All of this begins to make sense when you understand the alliance between the economic elites, the HR enforcers in the professional-managerial class and the broad swaths of college-educated aspirants to the latter. 

Again, it’s not so much that Jeff Bezos and other economic and cultural elites who push wokeism are necessarily genuine apostles of this secular religion. It’s simply that it makes good business sense, both from the perspective of marketing and public image (people wowed by rhetoric about how “Amazon believes Black Lives Matter” are less likely to spend much time digging around in labor conditions and tax giveaways enjoyed by Amazon) as well as sowing distrust, division and atomization among a restive workforce. 
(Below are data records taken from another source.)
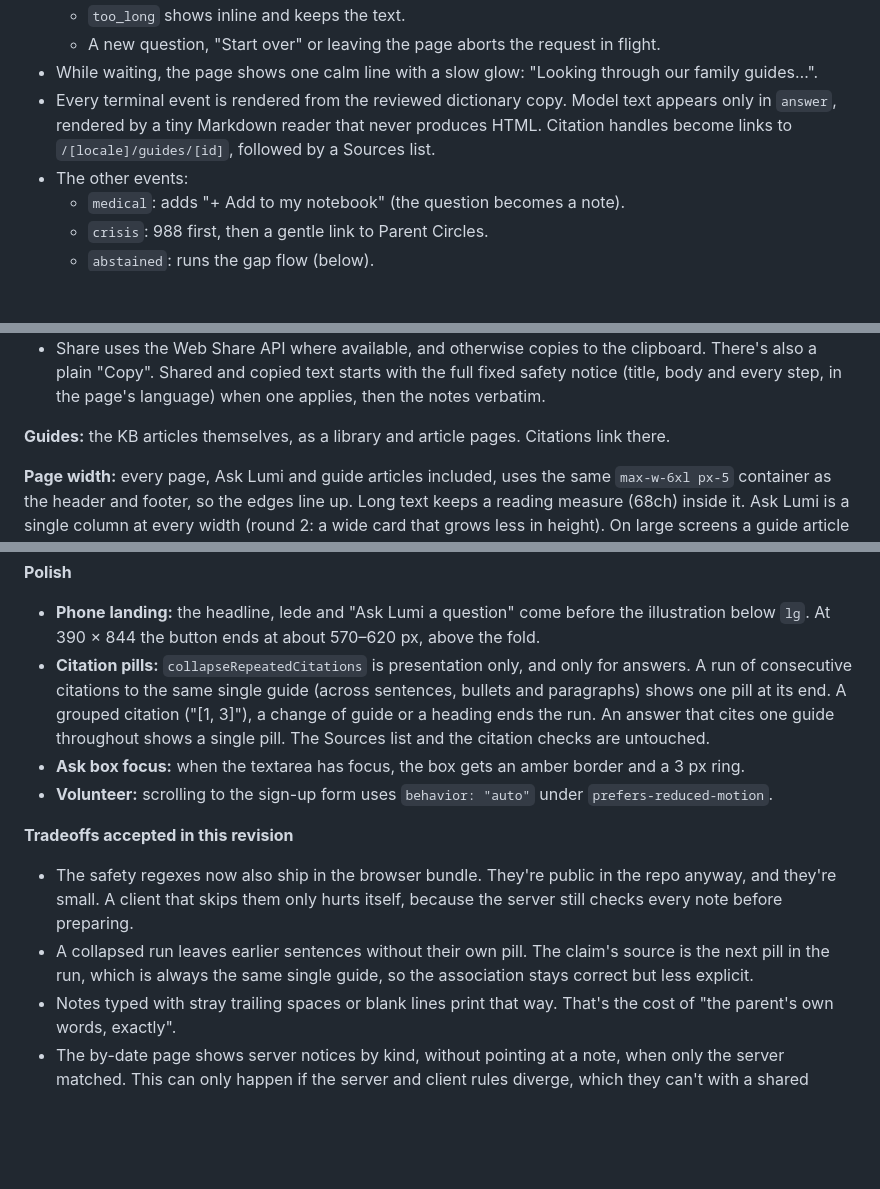
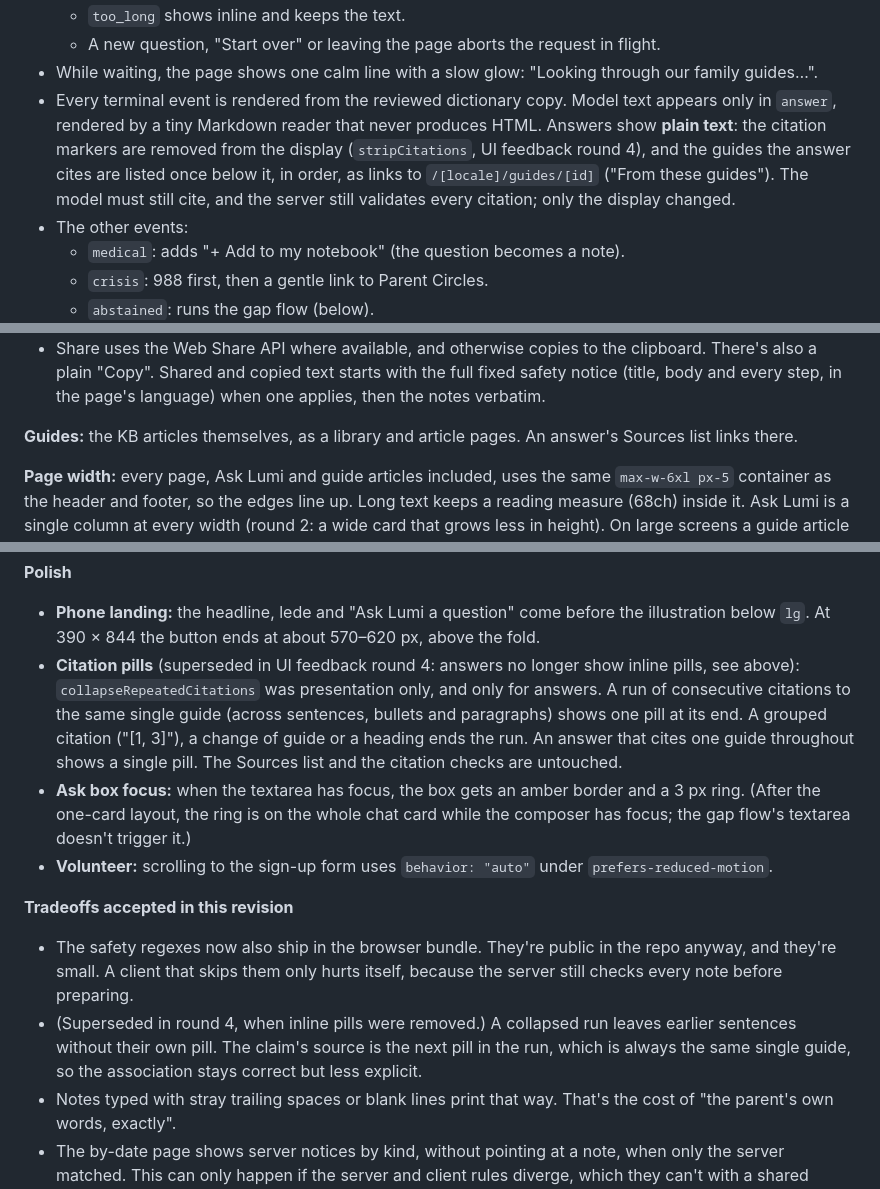
Before and after one commit to FelipeCalderon17/lumi, a Markdown page: docs/decisions/0016-phase-3-ui.md, 3 parts joined by grey strips. Rendered like a GitHub page; blank space fills up the shorter version.

```diff
--- a/docs/decisions/0016-phase-3-ui.md
+++ b/docs/decisions/0016-phase-3-ui.md
@@ -24,7 +24,7 @@ The brief asks for one slice done deeply and reasonable placeholders for the res
   - `too_long` shows inline and keeps the text.
   - A new question, "Start over" or leaving the page aborts the request in flight.
 - While waiting, the page shows one calm line with a slow glow: "Looking through our family guides…".
-- Every terminal event is rendered from the reviewed dictionary copy. Model text appears only in `answer`, rendered by a tiny Markdown reader that never produces HTML. Citation handles become links to `/[locale]/guides/[id]`, followed by a Sources list.
+- Every terminal event is rendered from the reviewed dictionary copy. Model text appears only in `answer`, rendered by a tiny Markdown reader that never produces HTML. Answers show **plain text**: the citation markers are removed from the display (`stripCitations`, UI feedback round 4), and the guides the answer cites are listed once below it, in order, as links to `/[locale]/guides/[id]` ("From these guides"). The model must still cite, and the server still validates every citation; only the display changed.
 - The other events:
   - `medical`: adds "+ Add to my notebook" (the question becomes a note).
   - `crisis`: 988 first, then a gentle link to Parent Circles.
@@ -54,7 +55,7 @@ The brief asks for one slice done deeply and reasonable placeholders for the res
 - Print uses a print stylesheet: ink on white, a header with the date, and no navigation or buttons.
 - Share uses the Web Share API where available, and otherwise copies to the clipboard. There's also a plain "Copy". Shared and copied text starts with the full fixed safety notice (title, body and every step, in the page's language) when one applies, then the notes verbatim.
 
-**Guides:** the KB articles themselves, as a library and article pages. Citations link there.
+**Guides:** the KB articles themselves, as a library and article pages. An answer's Sources list links there.
 
 **Page width:** every page, Ask Lumi and guide articles included, uses the same `max-w-6xl px-5` container as the header and footer, so the edges line up. Long text keeps a reading measure (68ch) inside it. Ask Lumi is a single column at every width (round 2: a wide card that grows less in height). On large screens a guide article gets a side column with the Ask Lumi card and "More on this topic" (same category); it stacks on phones.
 
@@ -87,13 +88,13 @@ The brief asks for one slice done deeply and reasonable placeholders for the res
 
 **Polish**
 - **Phone landing:** the headline, lede and "Ask Lumi a question" come before the illustration below `lg`. At 390 × 844 the button ends at about 570–620 px, above the fold.
-- **Citation pills:** `collapseRepeatedCitations` is presentation only, and only for answers. A run of consecutive citations to the same single guide (across sentences, bullets and paragraphs) shows one pill at its end. A grouped citation ("[1, 3]"), a change of guide or a heading ends the run. An answer that cites one guide throughout shows a single pill. The Sources list and the citation checks are untouched.
-- **Ask box focus:** when the textarea has focus, the box gets an amber border and a 3 px ring.
+- **Citation pills** (superseded in UI feedback round 4: answers no longer show inline pills, see above): `collapseRepeatedCitations` was presentation only, and only for answers. A run of consecutive citations to the same single guide (across sentences, bullets and paragraphs) shows one pill at its end. A grouped citation ("[1, 3]"), a change of guide or a heading ends the run. An answer that cites one guide throughout shows a single pill. The Sources list and the citation checks are untouched.
+- **Ask box focus:** when the textarea has focus, the box gets an amber border and a 3 px ring. (After the one-card layout, the ring is on the whole chat card while the composer has focus; the gap flow's textarea doesn't trigger it.)
 - **Volunteer:** scrolling to the sign-up form uses `behavior: "auto"` under `prefers-reduced-motion`.
 
 **Tradeoffs accepted in this revision**
 - The safety regexes now also ship in the browser bundle. They're public in the repo anyway, and they're small. A client that skips them only hurts itself, because the server still checks every note before preparing.
-- A collapsed run leaves earlier sentences without their own pill. The claim's source is the next pill in the run, which is always the same single guide, so the association stays correct but less explicit.
+- (Superseded in round 4, when inline pills were removed.) A collapsed run leaves earlier sentences without their own pill. The claim's source is the next pill in the run, which is always the same single guide, so the association stays correct but less explicit.
 - Notes typed with stray trailing spaces or blank lines print that way. That's the cost of "the parent's own words, exactly".
 - The by-date page shows server notices by kind, without pointing at a note, when only the server matched. This can only happen if the server and client rules diverge, which they can't with a shared module.
 
```
Also changed, not shown: other parts of docs/decisions/0016-phase-3-ui.md (+1 -0 lines), README.md (+2 -2 lines), docs/PROCESS.md (+2 -0 lines), docs/screenshots/ask-answer-desktop.jpg.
For these people, the model isn’t Venezuela so much as it’s China with Amazon Prime characteristics. When one sees the long-term strategic goal is not a genderqueer Benetton ad, but a Chinese slave labor camp with some woke carrots thrown to the capo true believers which can then be used as sticks against the balance of the workforce, much more about the whys and wherefores comes into clearer focus. 

HR department hacks, however, and the broader social class from which they are drawn, are true believers in the Gospel of Wokeness. When one examines the rhetoric of the blue Cheka Twitterati, one sees that their criticism of American business and society is not in the service of any fundamental transformation that will upend the ruling elites. Rather, what they seek is a more consistent application of the rules of their religion. And, being not entirely altruistic, spoils for their patronage networks at the expense of others. 

The common point of interest for both is a culture of snitching and distrust. And for the most part, they’re getting their way. 

Ten years ago, if I had told the Occupiers that a Republican-controlled National Labor Relations Board made it easier to fire union employees for saying no-no words, this would have been seen as a clear attack on the rights of employees in the workplace. Not anymore, however, as the left has gone all in language and, indeed, thought policing an ever-shifting goal post of religious belief in lieu of what were formerly its bread and butter -- workers, wages and workplace safety. 

It is not a coincidence that the new identity of the American far left -- radical neoliberalism, the desire for neoliberalism to simply be consistent about its pretenses -- so effortlessly serves the ruling elite. The more conspiratorially minded of you can surmise from that what you will. But the origins of the ideology are less important than its function. And its function is to immiserate Western workers through atomization and a culture of distrust. 

To defeat an enemy, one must first understand this enemy. Conflating the woke stormtroopers of neoliberal capitalism with the Bolshevik hordes of yesteryear is a serious miscalculation that makes both understanding and victory impossible.